Above: ANF assistant federal secretary, Yvonne Chaperon.
By Stephen Easton
Membership of the Australian Nursing Federation (ANF) has grown by over ten per cent in the past year, bringing the total to more than 200,000 registered and enrolled nurses, midwives, assistants in nursing and students.
The ANF is now one of the fastest-growing unions in Australia, according to a statement released by the union this week.
ANF federal secretary, Lee Thomas, said there had been “unprecedented growth” in the union’s membership across all sectors, including aged care, the hospital system as well as primary health and community care, although the union’s assistant federal secretary was unable to supply figures from previous years for comparison.
“We thank all of our existing ANF members and welcome all our new members, which includes registered and enrolled nurses, midwives, assistants in nursing and students,” Ms Thomas said.
“Our membership numbers now clearly put ANF front and centre of the health unions and a major stakeholder in the health, aged care and the industrial and professional arenas.
“We will continue to be a force to be reckoned with.”
The union has been a keen participant in the Productivity Commission’s (PC) consultation process for the report Caring for Older Australians, and has called for urgent reform of the aged care sector over the past year as part of its ‘Because We Care‘ campaign.
ANF assistant federal secretary, Yvonne Chaperon, said the union has experienced consistent growth across the country over many years, but campaigning for aged care nurses was likely to have had something to do with the rapid growth in members over the last year.
“I think [the aged care campaign] has played a part in it of course, and our campaign has been very successful,” she said. “We’ve been running it for over two years now; what we’re trying to do is close the wage gap for registered and enrolled nurses and assistants in nursing, so their wage is on the same level as nurses working the public hospital system,”

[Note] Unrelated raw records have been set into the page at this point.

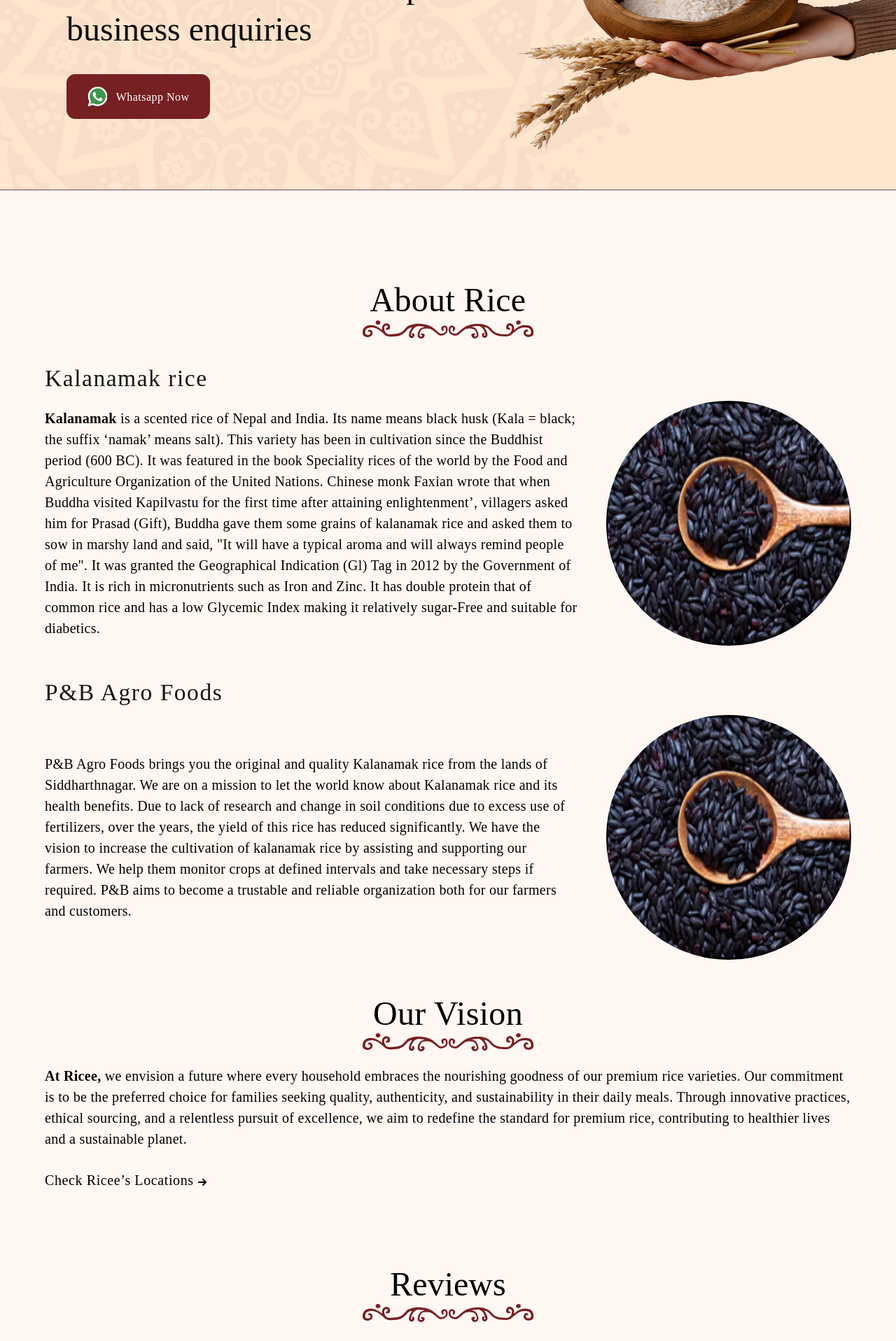
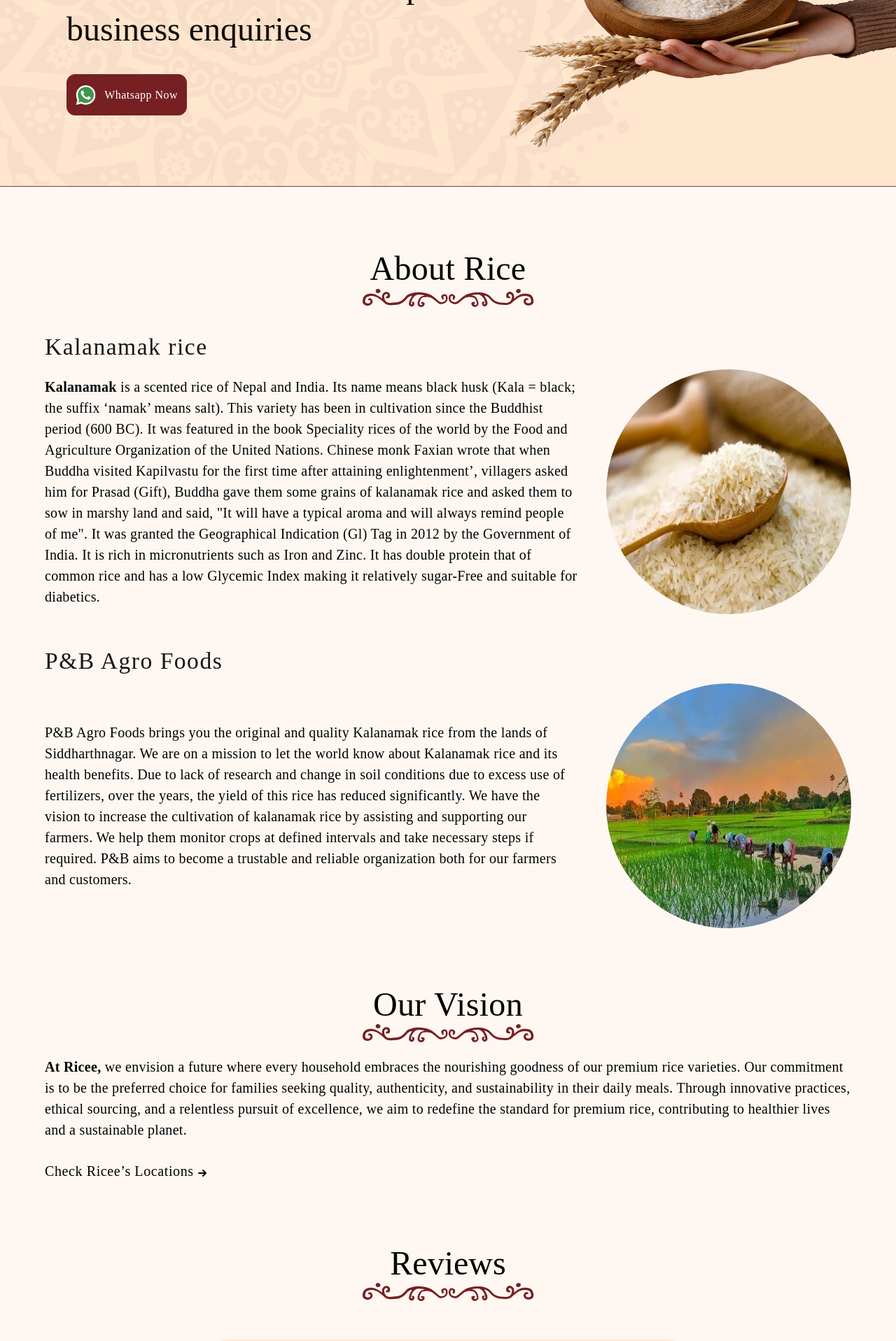
Before and after one commit to abhinandnn/ricee, a Next.js app: page / in a window 1280 px wide. Shown: the part 2280-4197 px from the top of the page at 70% size. Built offline with nearby package versions, Linux system fonts and the light colour scheme.

Commit message:
fix styling issue

```diff
--- a/src/components/Product.jsx
+++ b/src/components/Product.jsx
@@ -9,7 +9,7 @@ function Product({background,weight,text1,price}) {
 {text1}
 </div>
 <div className='text-[1.2rem] lg:text-[1rem] flex flex-col  mob:text-[0.82rem]'>
-    <span>Price : Rs. {price}+delivery charges</span>
+    <span>Price : Rs. {price} + delivery charges</span>
     {weight===2&&<span>Minimum order : 2kg</span>}
     <div className='invisible opacity-0 group-hover:opacity-100 h-0 group-hover:h-auto group-hover:visible flex flex-col group-hover:pt-6 md:group-hover:pt-4 mob:group-hover:pt-3 group-hover:transform translate-y-[100%] group-hover:translate-y-[0%] group-hover:transition-all duration-300 '>
 <span className='invisible opacity-0 group-hover:opacity-100 group-hover:visible'>Nutritional Facts (100gm)</span>
--- a/src/components/about.jsx
+++ b/src/components/about.jsx
@@ -4,7 +4,7 @@ const About = () => {
   return (
     <div
       id="about"
-      className=" pt-[8rem] mb-[13.15vh] mx-[5vw] flex gap-[1.5rem]   md1:flex-col-reverse md1:items-center mob1:justify-center"
+      className=" pt-[5.5rem] mb-[5.5rem] mx-[5vw] flex gap-[1.5rem]   md1:flex-col-reverse md1:items-center mob1:justify-center"
     >
       <div className=" flex flex-col gap-[2rem] w-[100%]  text-[1.25rem] text-[#000] font-gd font-[400]  leading-[30px] tracking-[0.3px] not-italic ">
         <div className=" flex flex-col gap-[1.5rem]">
@@ -60,7 +60,7 @@ const About = () => {
                 suitable for diabetics.
               </div>
               <img
-                src="kala.PNG"
+                src="new!.jpg"
                 className=" h-[350px] w-[350px] rounded-[50%]"
               />
             </div>
@@ -83,14 +83,14 @@ const About = () => {
                 and reliable organization both for our farmers and customers.
               </div>
               <img
-                src="kala.PNG"
+                src="new2.jpg"
                 className=" h-[350px] w-[350px] rounded-[50%]"
               />
             </div>
           </div>
         </div>
 
-        <div className=" flex flex-col gap-[20px] mt-[1rem]">
+        <div className=" flex flex-col gap-[20px] mt-[3rem]">
           <div className="  flex flex-col items-center gap-[0px]">
             <div className="text-[3rem] sm:text-[2.5rem] font-gd font-[400] leading-[57.6px]">
               Our Vision
--- a/src/components/footer.jsx
+++ b/src/components/footer.jsx
@@ -3,12 +3,12 @@ import React from "react";
 const Footer = () => {
   return (
 
-    <div id="location" className=" relative flex justify-between mt-[24.3vh] mob1:mt-[17.9vh] w-[100vw]  bg-[#060606] text-[#FFF] pt-[6.3vh] pr-[9.09vw] pl-[7.22VW] text-[1.25rem] font-gd font-[400] leading-[30px] tracking-[0.6px] not-italic overflow-hidden  whitespace-nowrap  md:flex-col pb-[7.3vh] mob1:gap-[10.47vh] mob1:text-[16px]">
+    <div id="location" className=" relative flex justify-between mt-[24.3vh] mob1:mt-[17.9vh] w-[100vw]  bg-[#060606] text-[#FFF] pt-[6.3vh] pr-[9.09vw] pl-[7.22VW] text-[1.25rem] font-gd font-[400] leading-[30px] tracking-[0.6px] not-italic overflow-hidden  whitespace-nowrap  md:flex-col md:gap-[80px] pb-[7.3vh]  mob1:text-[16px]">
 
 
 
-      <div className=" flex flex-col gap-[10.5vh] mob1:gap-[5.1vh]">
-        <div className=" flex flex-col gap-[2.8vh]">
+      <div className=" flex flex-col gap-[48px] ">
+        <div className=" flex flex-col gap-[24px]">
           <div className=" text-[2rem] leading-[48px] tracking-[0.96px] mob1:text-[28px]">
             Ricee
           </div>
@@ -22,7 +22,7 @@ const Footer = () => {
 
         </div>
       </div>
-      <div className=" flex flex-col gap-[4.2vh] ">
+      <div className=" flex flex-col gap-[32px] ">
         <div className=" mob1: text-[20px]">Contact Details</div>
         <div className=" flex flex-col gap-[2.1vh]">
           <div className=" whitespace-nowrap">
@@ -48,7 +48,7 @@ const Footer = () => {
       <div className="bgHold relative">
         <img className="absolute mini:left-[-7rem] mob:left-[-5.5rem] sm:left-[-20%] md:left-[-14%] xl:left-[-6%]" src="rangoli.png" />
       </div>
-      <div className=" absolute bottom-[6px] left-[50%] translate-x-[-50%] text-[1rem] text-[#5d5c5c]">Copyright &copy; 2022 P&B Agro Foods-All Rights Reserved</div>
+      <div className=" absolute bottom-[2px] left-[50%] translate-x-[-50%] text-[1rem] text-[#5d5c5c] mob:text-[0.7rem]">Copyright &copy; 2022 P&B Agro Foods-All Rights Reserved</div>
       </div>
 
   );
--- a/src/components/share.jsx
+++ b/src/components/share.jsx
@@ -7,9 +7,9 @@ const Share = () => {
  <img src="handss.png " className=" absolute top-[50%] translate-y-[-50%] right-0   md1:w-[63.3vw] mob:right-[-5vw] mob:w-[217px]" />
       <div className=" w-[52.08vw] flex flex-col gap-[4.2vh] md:w-[66vw]">
         <div className=" font-gd text-[3rem] not-italic font-[400] leading-[61.44px] text-[#0F0D0A] mob1:text-[2rem] mob1:leading-[40.96px] z-10 ">Connect now with our experts for business enquiries</div>
-        <button className="z-10 text-[#FFF] transition-hover duration-300 hover:bg-white hover:text-mar border border-mar w-[205px] h-[64px] mob1:w-[165px] mob1:h-[56px] rounded-[12px] bg-[#762023] flex justify-center items-center gap-[12px]">
+        <button className="z-10 text-[#FFF] transition-hover duration-300 hover:bg-white hover:text-mar border border-mar w-[10.75rem] h-[3.6875rem]  mob:h-[56px] mob:w-[10rem] mob:gap-[8px]   rounded-[12px] bg-[#762023] flex justify-center items-center gap-[12px]">
             <img src="logo.svg"></img>
-            <div className="btn  font-[400] font-gd leading-[19.2px] tracking-[0.48px] not-italic text-[1rem] cursor-pointer">Whatsapp Now</div>
+            <div className="btn  font-[400] font-gd leading-[19.2px] tracking-[0.48px] not-italic text-[1rem] cursor-pointer whitespace-nowrap">Whatsapp Now</div>
         </button>
       </div>
     </div>
```
Also changed, not shown: public/new!.jpg (added), public/new2.jpg (added).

“We have also been campaigning to get a better workload and skills mix in aged care. We need to see minimum numbers of nursing hours – 4.5 nursing hours per resident, per day. By providing the 4.5 hours, we’ll see a better workload.”
To deliver the best quality care outcomes, the ANF also wants an improved skills mix between registered nurses (RNs), enrolled nurses (ENs) and assistants-in-nursing (AINs), and for AINs to be licensed.
“[AINs] do predominately nursing work – so we believe they should therefore be registered by the same body that registers nurses, ENs and midwives. It’s all about protection of the public and protection of the worker, by ensuring there are national benchmarks in education and training.
“We are looking forward to seeing the PC recommendations – part of our campaign has been to see more transparency in the process of the government funding of aged care, so we can see the money that is being put towards wages.”
Aged care nurses earn an average of $393.77 per week less, under an Award, and $168.52 less per week under an Enterprise Bargaining Agreement, according to an ANF submission quoted in the January draft of the PC report.
A number of other industry stakeholders have pointed to the same issue in their submissions to the PC and in other forums, including aged care providers who want to be able to pay nurses more, but argue they are not able to find the money in the current system.
The Caring for Older Australians draft also states the wage gap has been widening over time, and that currently, providers are unable to pay competitive wages due to inadequate funding and indexation.
To deal with the issue, the PC draft proposed that “scheduled prices for aged care should take into account the need to pay competitive wages to nursing and other care staff delivering care services”.